The online survey development SurveyMonkey has launched a new tool for employers called SurveyMonkey Engage, which (you guessed it) surveys employees about their engagement, job satisfaction, future plans, and other talent dynamics. Phil Albinus reports at Employee Benefit News that the platform collects anonymous survey responses, analyzes them, and displays them in a dashboard for HR directors and senior executives to review:

The first Engage poll, called a “core survey,” is 15 questions plus a few questions that require comments, which the company says takes only five minutes to complete. Employees have two weeks to fill out the survey before the polling is closed.

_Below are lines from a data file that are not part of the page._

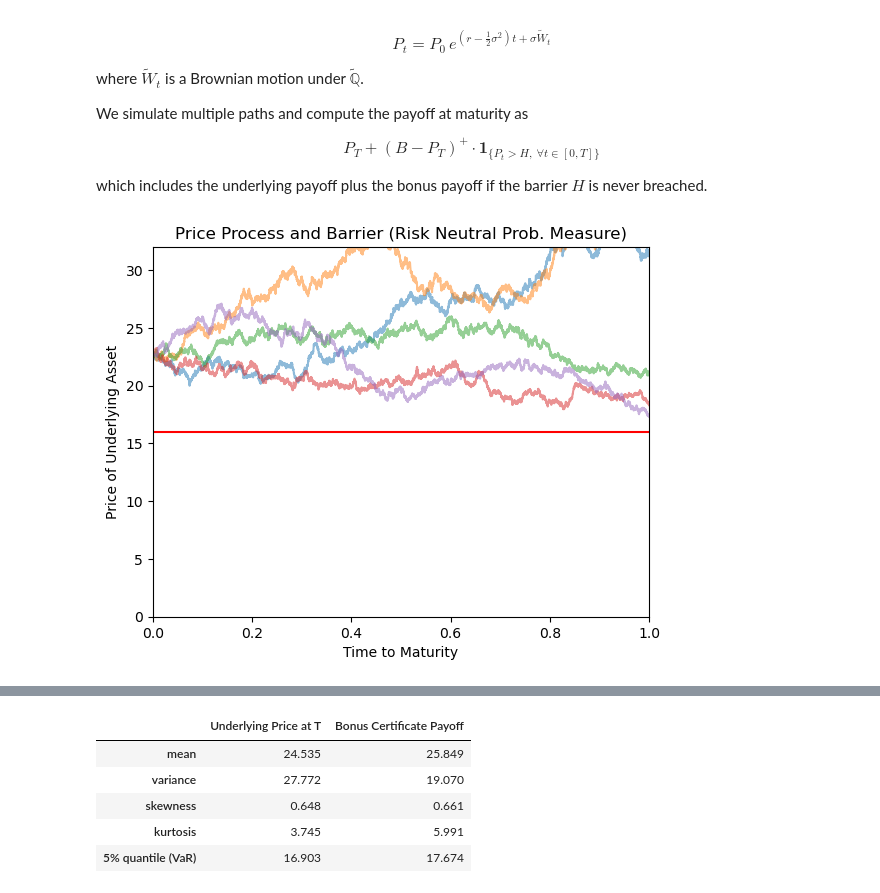
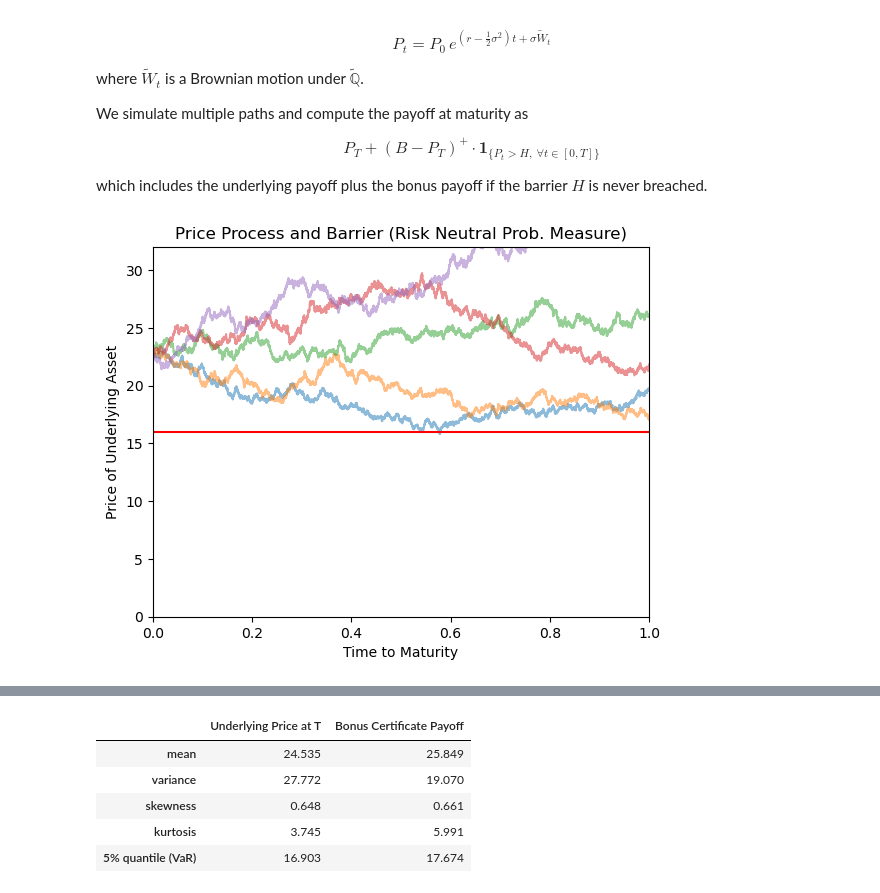
Before and after one commit to manuelgonzalzz/bonus-certificate, a Jupyter notebook: manuel.ipynb, the cells around one changed output, grey strips where cells are left out. Cells and saved outputs as stored; diff of their text form; code cells hidden in the pictures.

```diff
--- a/manuel.ipynb
+++ b/manuel.ipynb
@@ -550,57 +526,40 @@ $$
 
 which includes the underlying payoff plus the bonus payoff if the barrier $H$ is never breached.
 # %%
-def BM(T,n):
-    """
-    Simulate a Brownian motion path.
-
-    Parameters
-    ----------
-    T : float
-        The time horizon.
-    n : int
-        The number of time steps.
-    """
-    dt = T / n
-    t = np.linspace(0,T,n+1)
-    W = np.zeros(n+1)
-    W[1:] = np.cumsum(np.sqrt(dt) * np.random.normal(size=n))
-    return t, W
-
 def PriceProcess(T,P0,sigma,r,n=10_000):
     """
     Simulate a Geometric Brownian motion path.
 
     Parameters
     ----------
     T : float
         The time horizon.
     n : int
         The number of time steps.
     """
     dt = T / n
     t = np.linspace(0,T,n+1)
     X = np.zeros(n+1)
     X[1:] = np.cumsum(
         (r-0.5*sigma*sigma) * dt
         + sigma * np.sqrt(dt) * np.random.standard_normal(size=n)
     )
     P = P0 * np.exp(X)
     return t,P
 
 for _ in range(5):
     t,P = PriceProcess(T=T,P0=P0,sigma=sigma,r=r)
     plt.plot(t,P,alpha=0.5)
 
 plt.plot([0,1],[H,H],color='red')
 plt.xlim((0,1))
 plt.ylim(0,2 * H)
 plt.title('Price Process and Barrier (Risk Neutral Prob. Measure)')
 plt.xlabel('Time to Maturity')
 plt.ylabel('Price of Underlying Asset')
 plt.show()
 # %% [output]
-[figure, old version]
+[figure, new version]
 # %%
 def BonusPayoff(Pt,H,B,Capped=None):
     PT = Pt[-1]
```
Also changed, not shown: parts of 12 cells of this notebook.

After the first survey, Engage begins a monthly follow-up survey of three to five questions to create what it calls a “check in.” This “conversational cadence” allows SurveyMonkey to poll employees for their opinions on their employer’s workplace, connection with their job, work matters and more. Every six months, employees take another core survey that resembles the first survey to “establish the baseline of employee engagement.” The company just released a new question bank to add additional questions to the check-in surveys if they desire.

SurveyMonkey is only the latest polling company to get in the engagement survey game: Gallup, for example, has been offering employee engagement services for years. With business leaders more focused than ever on capturing the value of talent analytics, these third-party services are likely to proliferate further in the coming years.

At the same time, however, surveys don’t always capture as much as leaders would like about what employees are really thinking and how they are really feeling. It’s widely understood now that an annual survey is an inadequate tool for understanding engagement and culture in a fast-changing work environment, which is why SurveyMonkey’s model includes monthly pulse surveys, but even more frequent feedback only goes so far as the organization collecting it can trust it and knows what to do with it. For example, if employees don’t feel like they can be honest in a survey, even anonymously, the data that survey produces won’t be reliable, whereas if HR is too focused on abstract benchmarks or lacks clarity on what engagement metrics really matter to the outcomes the organization are pursuing, it won’t be useful.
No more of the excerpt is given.